ACTION ITEM
The entries below need to be written out exactly, with no pictures included.

SOURCE MATERIAL
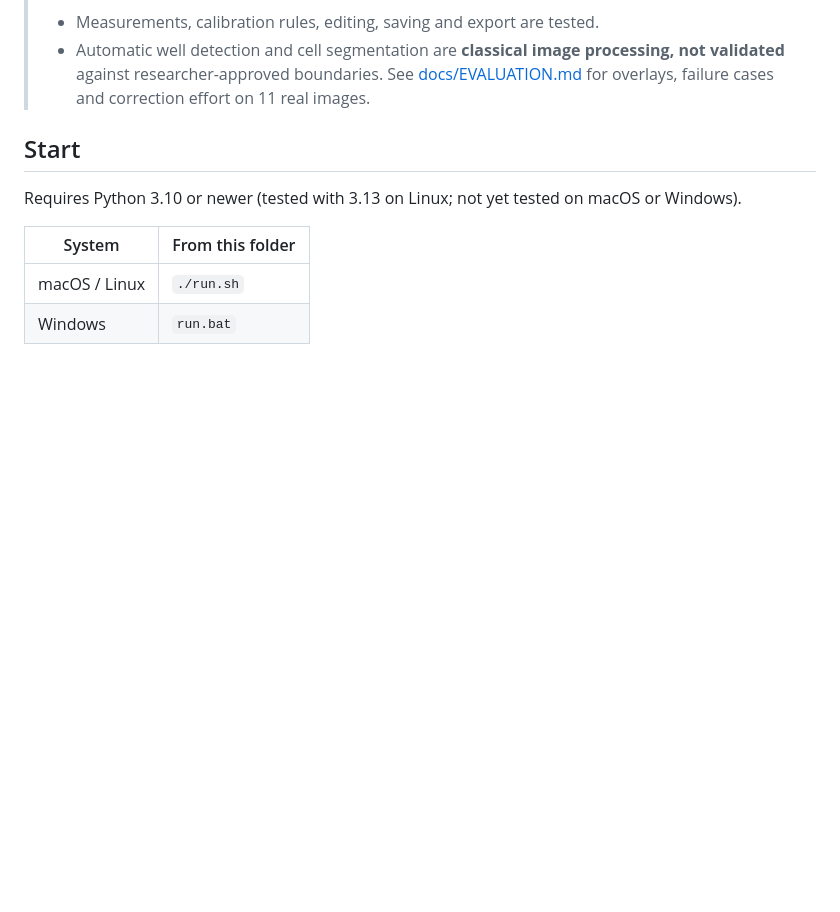
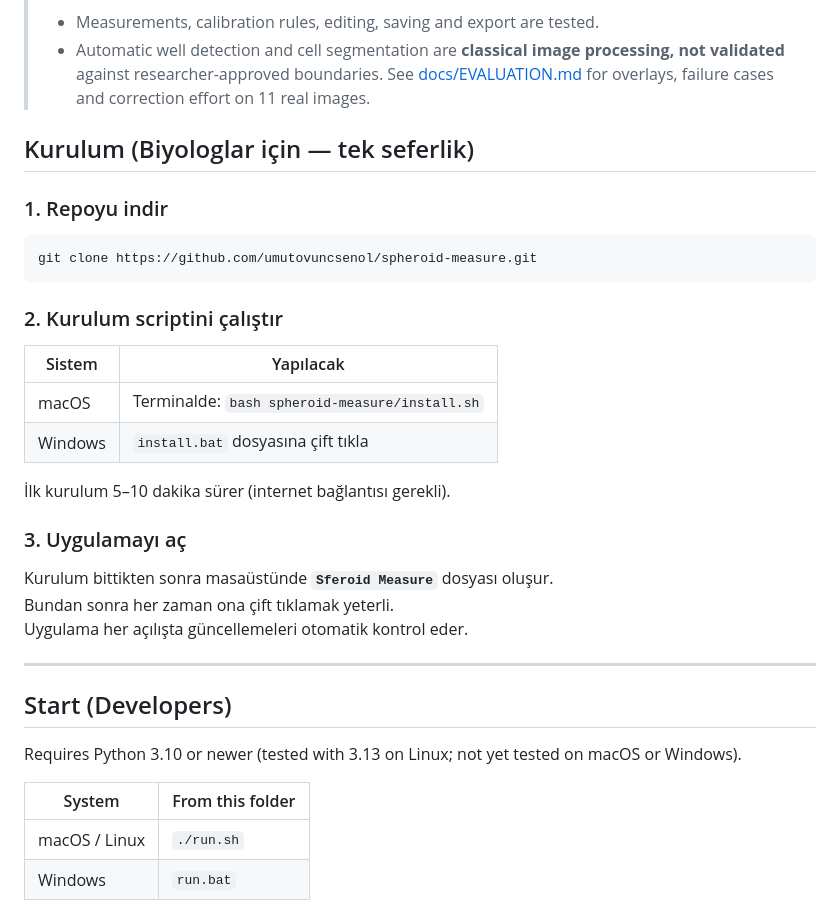
Before and after one commit to umutovuncsenol/spheroid-measure, a Markdown page: README.md, the part around the change. Drawn GitHub-style; blank space fills up the shorter version.

Commit message:
add conda installer, auto-update launcher, setup docs

````diff
--- a/README.md
+++ b/README.md
@@ -10,7 +10,31 @@ A local app for proposing wells and spheroid candidates in microwell images, rev
 > - Measurements, calibration rules, editing, saving and export are tested.
 > - Automatic well detection and cell segmentation are **classical image processing, not validated** against researcher-approved boundaries. See [docs/EVALUATION.md](docs/EVALUATION.md) for overlays, failure cases and correction effort on 11 real images.
 
-## Start
+## Kurulum (Biyologlar için — tek seferlik)
+
+### 1. Repoyu indir
+```bash
+git clone https://github.com/umutovuncsenol/spheroid-measure.git
+```
+
+### 2. Kurulum scriptini çalıştır
+
+| Sistem | Yapılacak |
+|---|---|
+| macOS | Terminalde: `bash spheroid-measure/install.sh` |
+| Windows | `install.bat` dosyasına çift tıkla |
+
+İlk kurulum 5–10 dakika sürer (internet bağlantısı gerekli).
+
+### 3. Uygulamayı aç
+
+Kurulum bittikten sonra masaüstünde **`Sferoid Measure`** dosyası oluşur.
+Bundan sonra her zaman ona çift tıklamak yeterli.
+Uygulama her açılışta güncellemeleri otomatik kontrol eder.
+
+---
+
+## Start (Developers)
 
 Requires Python 3.10 or newer (tested with 3.13 on Linux; not yet tested on macOS or Windows).
 
````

RESULT OF THE TASK
Before and after one commit to umutovuncsenol/spheroid-measure, a Markdown page: README.md, the part around the change. Drawn GitHub-style; blank space fills up the shorter version.

Commit message:
add conda installer, auto-update launcher, setup docs

````diff
--- a/README.md
+++ b/README.md
@@ -10,7 +10,31 @@ A local app for proposing wells and spheroid candidates in microwell images, rev
 > - Measurements, calibration rules, editing, saving and export are tested.
 > - Automatic well detection and cell segmentation are **classical image processing, not validated** against researcher-approved boundaries. See [docs/EVALUATION.md](docs/EVALUATION.md) for overlays, failure cases and correction effort on 11 real images.
 
-## Start
+## Kurulum (Biyologlar için — tek seferlik)
+
+### 1. Repoyu indir
+```bash
+git clone https://github.com/umutovuncsenol/spheroid-measure.git
+```
+
+### 2. Kurulum scriptini çalıştır
+
+| Sistem | Yapılacak |
+|---|---|
+| macOS | Terminalde: `bash spheroid-measure/install.sh` |
+| Windows | `install.bat` dosyasına çift tıkla |
+
+İlk kurulum 5–10 dakika sürer (internet bağlantısı gerekli).
+
+### 3. Uygulamayı aç
+
+Kurulum bittikten sonra masaüstünde **`Sferoid Measure`** dosyası oluşur.
+Bundan sonra her zaman ona çift tıklamak yeterli.
+Uygulama her açılışta güncellemeleri otomatik kontrol eder.
+
+---
+
+## Start (Developers)
 
 Requires Python 3.10 or newer (tested with 3.13 on Linux; not yet tested on macOS or Windows).
 
````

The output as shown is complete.